Innovative billboards filter air and raise awareness around urban pollution

Given that more than two-thirds of the world's population will likely live in urban areas by 2050, rising air pollution in cities is becoming harder to ignore. To raise awareness around the direness of the issue, brands are creating non-traditional marketing solutions using a highly traditional medium: billboards.


To promote its hydrogen-fueled vehicle, the Mirai, Toyota launched an eco-billboard campaign in coordination with Clear Channel Outdoor Americas. Thirty-seven billboards in LA and SF created 24,960 square feet of pollution-scrubbing surface, clearing the air around them and reversing the equivalent of 440 vehicles worth of nitrogen dioxide emissions (a key ingredient in acid rain and smog) per month. The “catalytic converter” of billboards used a titanium dioxide coated vinyl to purify the surrounding air. When oxygen reacted with the energized titanium dioxide catalyst, nitrogen dioxide was converted to nitrate and removed from the air.


Taking a passive-aggressive approach to air quality awareness, Swedish pharmacy Apoteket Hjärtat and agency Åkestam Holst created a billboard that “coughed” at nearby smokers. Using outdoor smoke detectors, the digital billboard identified when people in the vicinity were smoking and responded by sending a man, who was displayed on the billboard's screen like a seemingly traditional ad, into a hacking fit. It then presented a series of nicotine patches and other products available at the pharmacy to help people kick the habit.

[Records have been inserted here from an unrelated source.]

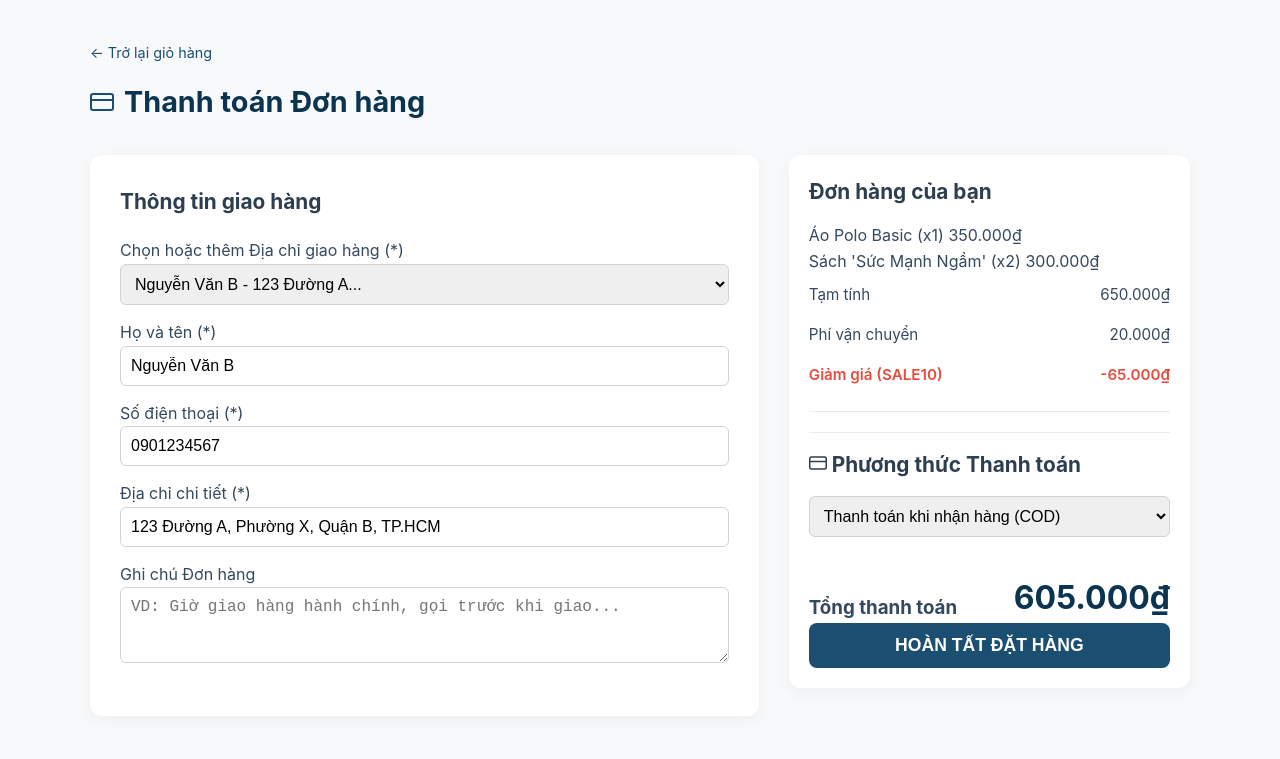
Repository: binhphanbp/ECMAScript_WEB501_WD20301
Page: Lab/Lab4/Lab444/checkout.html
An editor plug-in stored every save of this project. The page is shown before and after the next save, followed by the edit.
The browser window is 1280 px wide. The pictures show the whole page.

Above is the page before, as saved 2025-09-30 10:17:33.

After the next save:
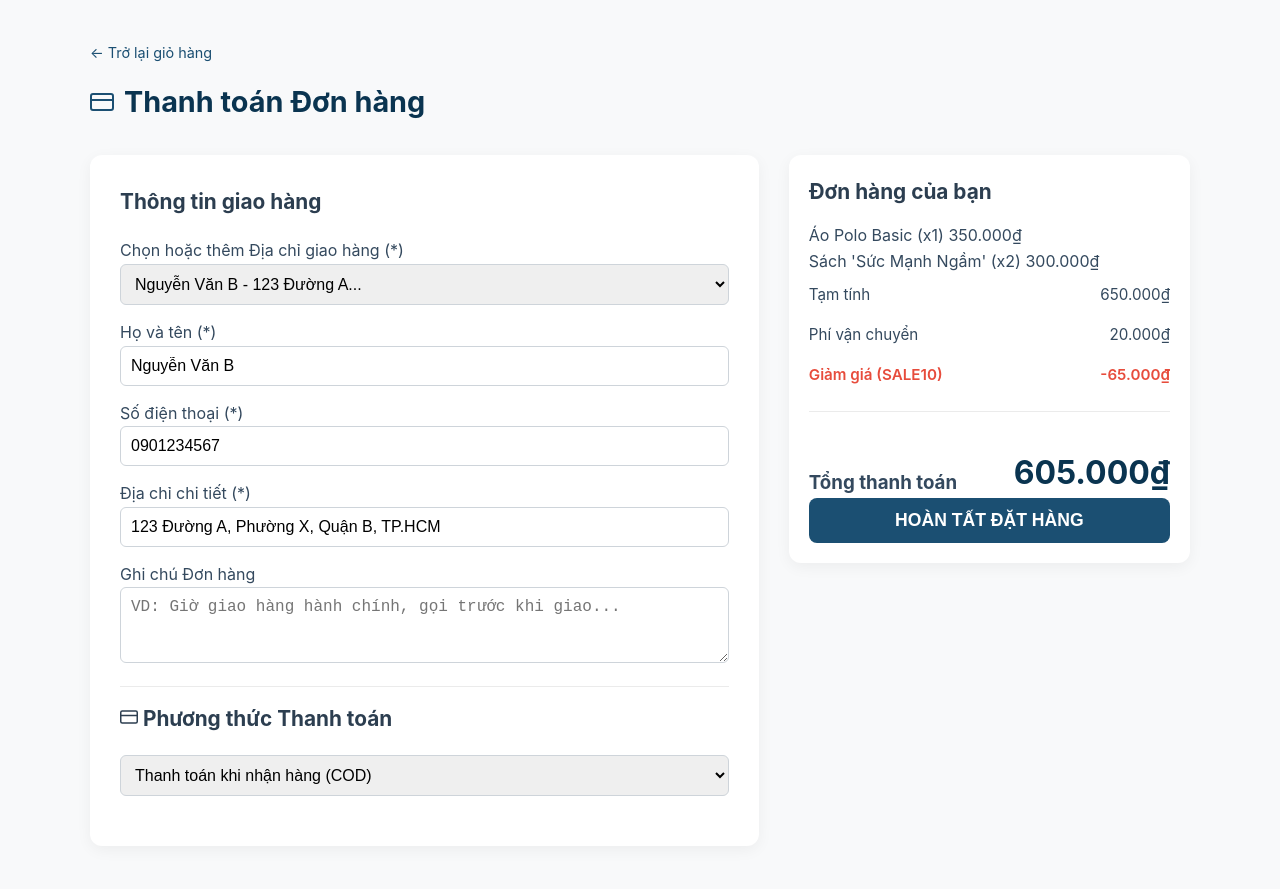
Saved 7 s later.
--- a/Lab/Lab4/Lab444/checkout.html
+++ b/Lab/Lab4/Lab444/checkout.html
@@ -74,26 +74,6 @@
               ></textarea>
             </div>
           </form>
-        </section>
-
-        <section class="content-box summary-box">
-          <h2>Đơn hàng của bạn</h2>
-          <div id="order-summary-items"></div>
-
-          <div class="summary-details">
-            <div class="summary-line">
-              <span>Tạm tính</span>
-              <span id="checkout-subtotal">0₫</span>
-            </div>
-            <div class="summary-line">
-              <span>Phí vận chuyển</span>
-              <span id="shipping-fee">20.000₫</span>
-            </div>
-            <div class="summary-line red">
-              <span>Giảm giá (<span id="discount-code-label">Mã</span>)</span>
-              <span id="checkout-discount">-0₫</span>
-            </div>
-          </div>
 
           <div class="payment-section">
             <h2>
@@ -123,6 +103,26 @@
               </select>
             </div>
           </div>
+        </section>
+
+        <section class="content-box summary-box">
+          <h2>Đơn hàng của bạn</h2>
+          <div id="order-summary-items"></div>
+
+          <div class="summary-details" style="margin-bottom: 0">
+            <div class="summary-line">
+              <span>Tạm tính</span>
+              <span id="checkout-subtotal">0₫</span>
+            </div>
+            <div class="summary-line">
+              <span>Phí vận chuyển</span>
+              <span id="shipping-fee">20.000₫</span>
+            </div>
+            <div class="summary-line red">
+              <span>Giảm giá (<span id="discount-code-label">Mã</span>)</span>
+              <span id="checkout-discount">-0₫</span>
+            </div>
+          </div>
 
           <div class="summary-total">
             <h3>Tổng thanh toán</h3>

Italian outdoor media company Urban Vision developed a system called Ad/Sorbent that's helping to reduce air pollution in Rome, Milan, and London by wrapping billboards in a special material called “The Breath.” The material uses a series of nano-molecules and the local atmosphere’s natural air flow to remove harmful pollutants such as nitrous oxides, sulphur oxides, and particulates. By installing 250 square meters of the material over a one year period, The Breath’s inventors claim its impact on the environment is the equivalent of removing pollution from more than 750,000 unleaded vehicles and 300,000 diesel cars.